There must be some so called "integrated" schools in those parts.

I know of at least one integrated school in Belfast that plays football. Albeit, very badly, but they do try.

Lagan College are a large integrated in the catchment area outlined. do they participate in Colleges gaelic games at all?

Bredagh are a large club in terms of catchment and in fairness to them they are a proper dual club from adult right the way down to the juvenile ranks so I'm sure there's an outlet for everyone to get game time at an appropriate level. That's a huge level of commitment from their volunteers and hurling wise you'll see the same faces along the line with more than one team.
They're a breath of fresh air in the hurling.

Carryduff dip in and out of the hurling underage wise and probably one of the main reasons they really haven't gotten going at adult hurling in a serious way, once again same faces along the lines with most teams and that's a big ask.
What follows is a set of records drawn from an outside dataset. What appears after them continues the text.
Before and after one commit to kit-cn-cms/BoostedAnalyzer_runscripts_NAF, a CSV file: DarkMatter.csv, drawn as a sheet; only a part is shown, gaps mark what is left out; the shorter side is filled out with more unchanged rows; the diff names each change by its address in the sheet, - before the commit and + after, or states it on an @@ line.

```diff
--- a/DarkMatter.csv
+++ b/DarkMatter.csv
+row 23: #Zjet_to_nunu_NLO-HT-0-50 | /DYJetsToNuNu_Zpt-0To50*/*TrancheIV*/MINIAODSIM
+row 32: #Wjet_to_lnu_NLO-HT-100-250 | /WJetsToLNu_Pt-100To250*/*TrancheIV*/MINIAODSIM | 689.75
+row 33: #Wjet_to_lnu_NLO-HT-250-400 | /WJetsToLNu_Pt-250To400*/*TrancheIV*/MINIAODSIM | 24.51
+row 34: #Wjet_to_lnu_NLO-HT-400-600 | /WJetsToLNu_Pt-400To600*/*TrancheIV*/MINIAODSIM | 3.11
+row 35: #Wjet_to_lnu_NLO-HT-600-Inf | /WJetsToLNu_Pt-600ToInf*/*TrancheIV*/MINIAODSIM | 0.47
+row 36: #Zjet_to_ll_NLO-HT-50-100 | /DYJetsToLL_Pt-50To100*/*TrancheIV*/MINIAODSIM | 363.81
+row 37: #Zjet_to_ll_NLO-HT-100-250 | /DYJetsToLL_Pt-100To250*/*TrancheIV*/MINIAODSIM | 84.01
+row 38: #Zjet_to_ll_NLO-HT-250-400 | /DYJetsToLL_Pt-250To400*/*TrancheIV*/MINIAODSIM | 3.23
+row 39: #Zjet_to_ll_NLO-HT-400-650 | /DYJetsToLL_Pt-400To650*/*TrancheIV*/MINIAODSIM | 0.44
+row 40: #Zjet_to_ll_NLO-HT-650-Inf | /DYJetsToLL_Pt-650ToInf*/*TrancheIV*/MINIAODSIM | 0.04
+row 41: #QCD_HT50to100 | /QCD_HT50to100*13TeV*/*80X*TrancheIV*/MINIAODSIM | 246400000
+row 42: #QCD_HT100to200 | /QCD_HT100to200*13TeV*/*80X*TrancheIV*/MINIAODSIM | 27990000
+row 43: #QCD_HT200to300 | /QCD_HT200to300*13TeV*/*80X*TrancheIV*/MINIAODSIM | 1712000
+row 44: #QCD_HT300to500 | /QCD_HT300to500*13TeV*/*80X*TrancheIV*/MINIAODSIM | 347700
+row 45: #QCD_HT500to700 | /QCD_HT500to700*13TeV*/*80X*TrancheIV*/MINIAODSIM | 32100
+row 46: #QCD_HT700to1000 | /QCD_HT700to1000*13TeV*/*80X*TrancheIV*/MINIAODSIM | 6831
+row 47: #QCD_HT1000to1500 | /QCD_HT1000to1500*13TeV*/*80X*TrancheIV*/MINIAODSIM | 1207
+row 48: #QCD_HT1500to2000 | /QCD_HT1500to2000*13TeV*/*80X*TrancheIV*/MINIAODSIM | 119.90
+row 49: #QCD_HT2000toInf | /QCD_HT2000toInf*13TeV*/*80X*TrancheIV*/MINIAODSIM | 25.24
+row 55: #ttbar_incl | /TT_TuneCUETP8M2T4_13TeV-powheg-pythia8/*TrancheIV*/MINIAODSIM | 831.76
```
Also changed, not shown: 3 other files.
I don't think either are too big at all and compared to clubs in Cork and Dublin they'd be on the smaller side of members and I could see through it if they're lifting underage titles year on year across the board, but they're not. Let them keep developing the way they are.

How do Burren keep all their adult footballers happy? Same question.

East Belfast need to lay down grass roots to survive any great length of time, I'd like to see that happen but I've my doubts.

Lagan play in Ulster Colleges - lower level- won a title two years ago

https://www.bbc.co.uk/sport/av/gaelic-games/46612336

That’s a start, but the integrated sector don’t deserve preferential status unless they promote parity of irishness and Britishness as per GFA

10 integrated colleges affiliated to Ulster Colleges GAA, to what extent or degree they are involved is an interesting fact to establish